And here we are, 4600 years after the Indus Valley civilization set a standard for indoor plumbing that was largely ignored up until the late 19th century. While I am troubled that we still haven't guaranteed this basic standard to every man, woman, and child alive today, I am struck by the remarkable progress we have made in the past 150 years, as well as disappointed how small of a role understanding of health risks played in the creation of the waste systems that could have been created hundred of years earlier.
I'm not sure what exactly to take away from the history of waste management, but it is both troubling and fascinating nonetheless.
In the 1800s in England, water closets (think toilets) were popular luxury items amongst the have's. These water closets should not be confused with advances in waste management. Quite the contrary, as the water closets grew more popular, more waste emptied into the rivers.
(Fun fact from Flushed: sewers originally only meant waterways for drainage, it was only after they became deluged in feces that the word took its modern meaning.)
In this same period, cholera devestated London, and England's mortality rate rose close to 50%,.
Yet if a plague devestating the entire citycouldn't incite a change in waste management, infants dying of dirty water certainly wouldn't do trick. It would take the "Great Stink" of the summer of 1858, which saw the Thames' stench drive Londoners out of the city and, more impressively, drive the Houses of Parliament, which sit on the Thames, to act.
Dead babies were a problem, putrid stench was unacceptable.
Parliament empowered Joseph William Bazalgette, a civil engineer, to construct a sewage network. Bazalgette's system survives today, and successfully ended London's woes, even making the Thames fishable after decades of dead, diseased water.

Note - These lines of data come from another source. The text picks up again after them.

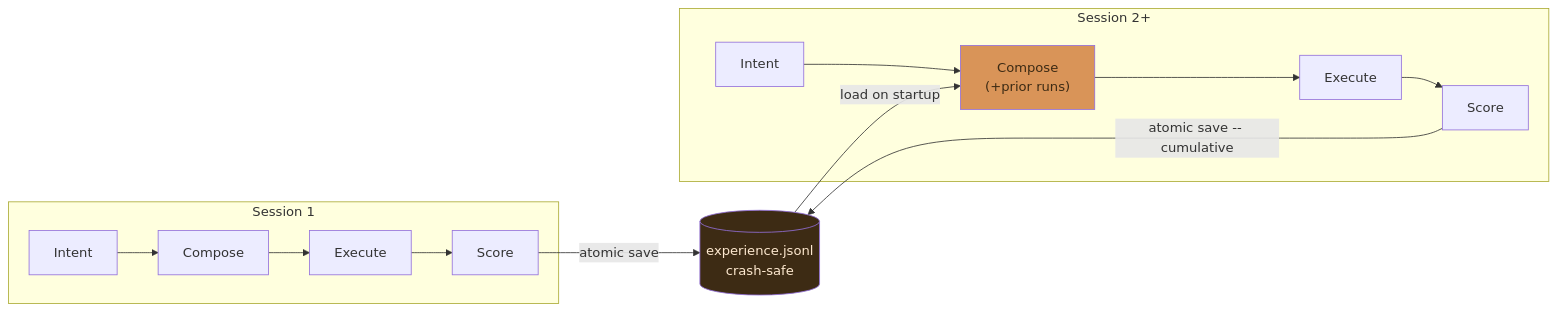
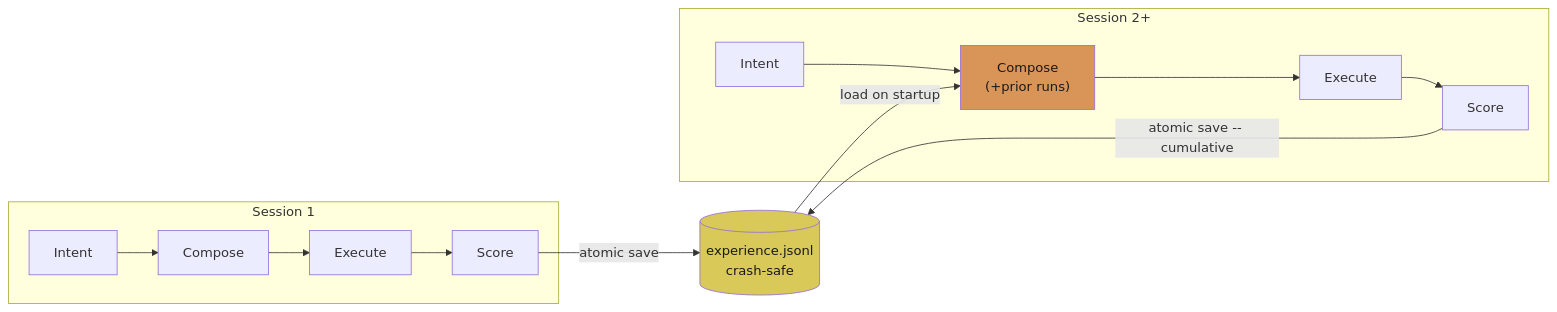
Diagram 11 of 25 in README.md (JosephOIbrahim/Comfy-Cozy), drawn with Mermaid before and after one commit. The commit also changed other lines of this file, not shown here.

First line of the commit message:
[DOCS] Mermaid palette: two-tone muted orange/yellow with black text

````diff
--- a/README.md
+++ b/README.md
@@ -641,15 +641,15 @@
 ```mermaid
 graph LR
     subgraph Session1 ["Session 1"]
         I1["Intent"] --> C1["Compose"] --> E1["Execute"] --> S1["Score"]
     end
     subgraph Session2 ["Session 2+"]
         I2["Intent"] --> C2["Compose<br/>(+prior runs)"] --> E2["Execute"] --> S2["Score"]
     end
     S1 -->|"atomic save"| JSONL[("experience.jsonl<br/>crash-safe")]
     JSONL -->|"load on startup"| C2
     S2 -->|"atomic save -- cumulative"| JSONL
 
-    style JSONL fill:#3d2b14,color:#fde8cf
-    style C2 fill:#d99458,color:#3d2b14
+    style JSONL fill:#d9c958,color:#1a1a1a
+    style C2 fill:#d99458,color:#1a1a1a
 ```
````
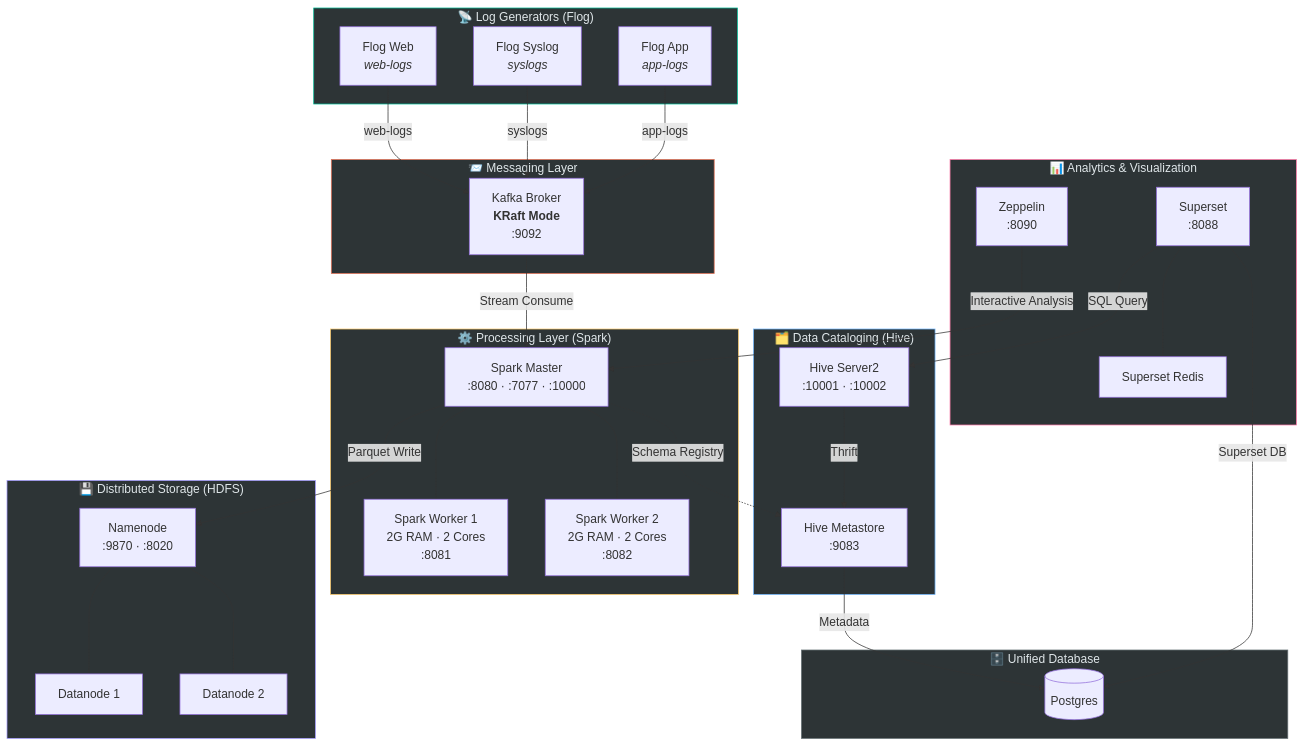
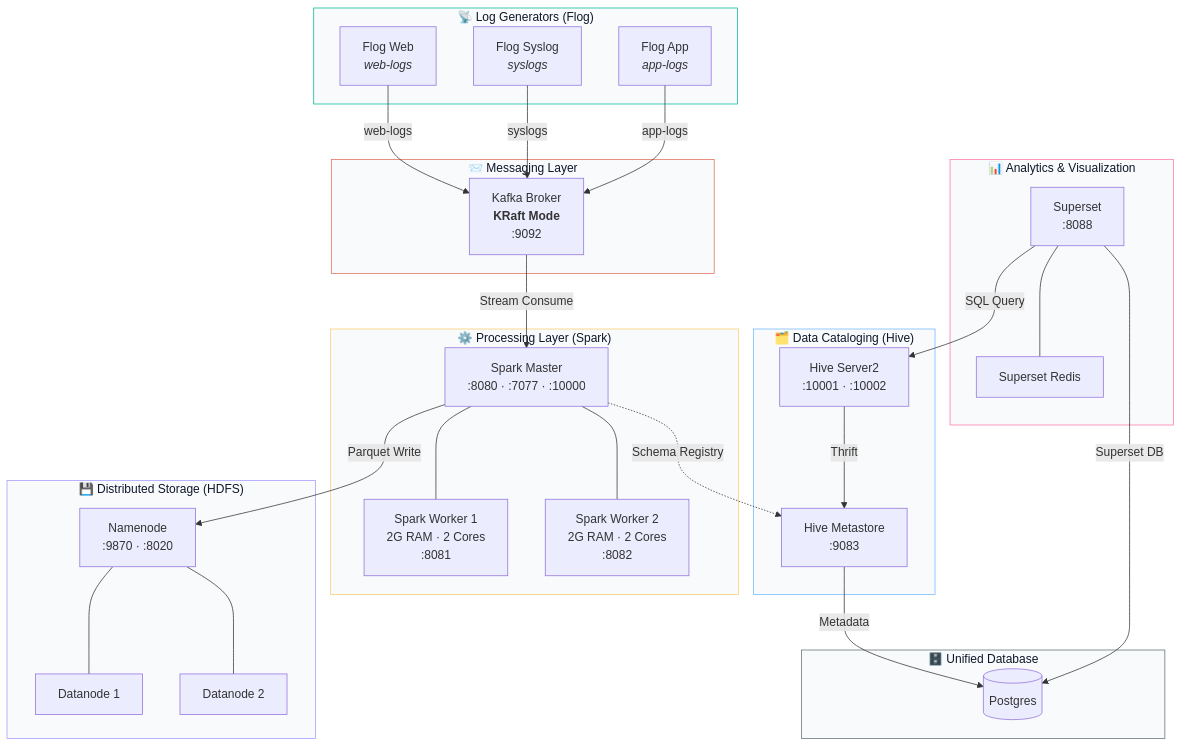
One commit to yusufarbc/Apache-BigData-SIEM changed the diagram in README.md. Above: the diagram before and after it, drawn with Mermaid. The commit also changed other lines of this file and 11 other files, not shown here.

````diff
--- a/README.md
+++ b/README.md
@@ -22,64 +22,62 @@
 ```mermaid
 graph TD
     subgraph FLOG["📡 Log Generators (Flog)"]
         FW["Flog Web<br/><i>web-logs</i>"]
         FS["Flog Syslog<br/><i>syslogs</i>"]
         FA["Flog App<br/><i>app-logs</i>"]
     end
 
     subgraph KAFKA["📨 Messaging Layer"]
         KB["Kafka Broker<br/><b>KRaft Mode</b><br/>:9092"]
     end
 
     subgraph SPARK["⚙️ Processing Layer (Spark)"]
         SM["Spark Master<br/>:8080 · :7077 · :10000"]
         SW1["Spark Worker 1<br/>2G RAM · 2 Cores<br/>:8081"]
         SW2["Spark Worker 2<br/>2G RAM · 2 Cores<br/>:8082"]
     end
 
     subgraph HIVE["🗂️ Data Cataloging (Hive)"]
         HM["Hive Metastore<br/>:9083"]
         HS2["Hive Server2<br/>:10001 · :10002"]
     end
 
     subgraph HDFS["💾 Distributed Storage (HDFS)"]
         NN["Namenode<br/>:9870 · :8020"]
         DN1["Datanode 1"]
         DN2["Datanode 2"]
     end
 
     subgraph DB["🗄️ Unified Database"]
         PG[("Postgres")]
     end
 
     subgraph VIZ["📊 Analytics & Visualization"]
         SRED["Superset Redis"]
         SUP["Superset<br/>:8088"]
-        ZEP["Zeppelin<br/>:8090"]
     end
 
     FW -->|"web-logs"| KB
     FS -->|"syslogs"| KB
     FA -->|"app-logs"| KB
     KB -->|"Stream Consume"| SM
     SM --- SW1
     SM --- SW2
     SM -->|"Parquet Write"| NN
     NN --- DN1
     NN --- DN2
     HM -->|"Metadata"| PG
     HS2 -->|"Thrift"| HM
     SM -.->|"Schema Registry"| HM
     SUP -->|"Superset DB"| PG
     SUP -->|"SQL Query"| HS2
     SUP --- SRED
-    ZEP -->|"Interactive Analysis"| SM
 
-    style FLOG fill:#2d3436,stroke:#00b894,color:#dfe6e9
-    style KAFKA fill:#2d3436,stroke:#e17055,color:#dfe6e9
-    style SPARK fill:#2d3436,stroke:#fdcb6e,color:#dfe6e9
-    style HIVE fill:#2d3436,stroke:#74b9ff,color:#dfe6e9
-    style HDFS fill:#2d3436,stroke:#a29bfe,color:#dfe6e9
-    style DB fill:#2d3436,stroke:#636e72,color:#dfe6e9
-    style VIZ fill:#2d3436,stroke:#fd79a8,color:#dfe6e9
+    style FLOG fill:#f8fafc,stroke:#00b894,color:#0f172a
+    style KAFKA fill:#f8fafc,stroke:#e17055,color:#0f172a
+    style SPARK fill:#f8fafc,stroke:#fdcb6e,color:#0f172a
+    style HIVE fill:#f8fafc,stroke:#74b9ff,color:#0f172a
+    style HDFS fill:#f8fafc,stroke:#a29bfe,color:#0f172a
+    style DB fill:#f8fafc,stroke:#636e72,color:#0f172a
+    style VIZ fill:#f8fafc,stroke:#fd79a8,color:#0f172a
 ```
````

At the same time, from 1840 to 1870, the number of communities with water works increased from 50 to 240. Shortly thereafter, the British OK'd public water closets, and inventors brought to bear the innovations that would become the world's modern toilets.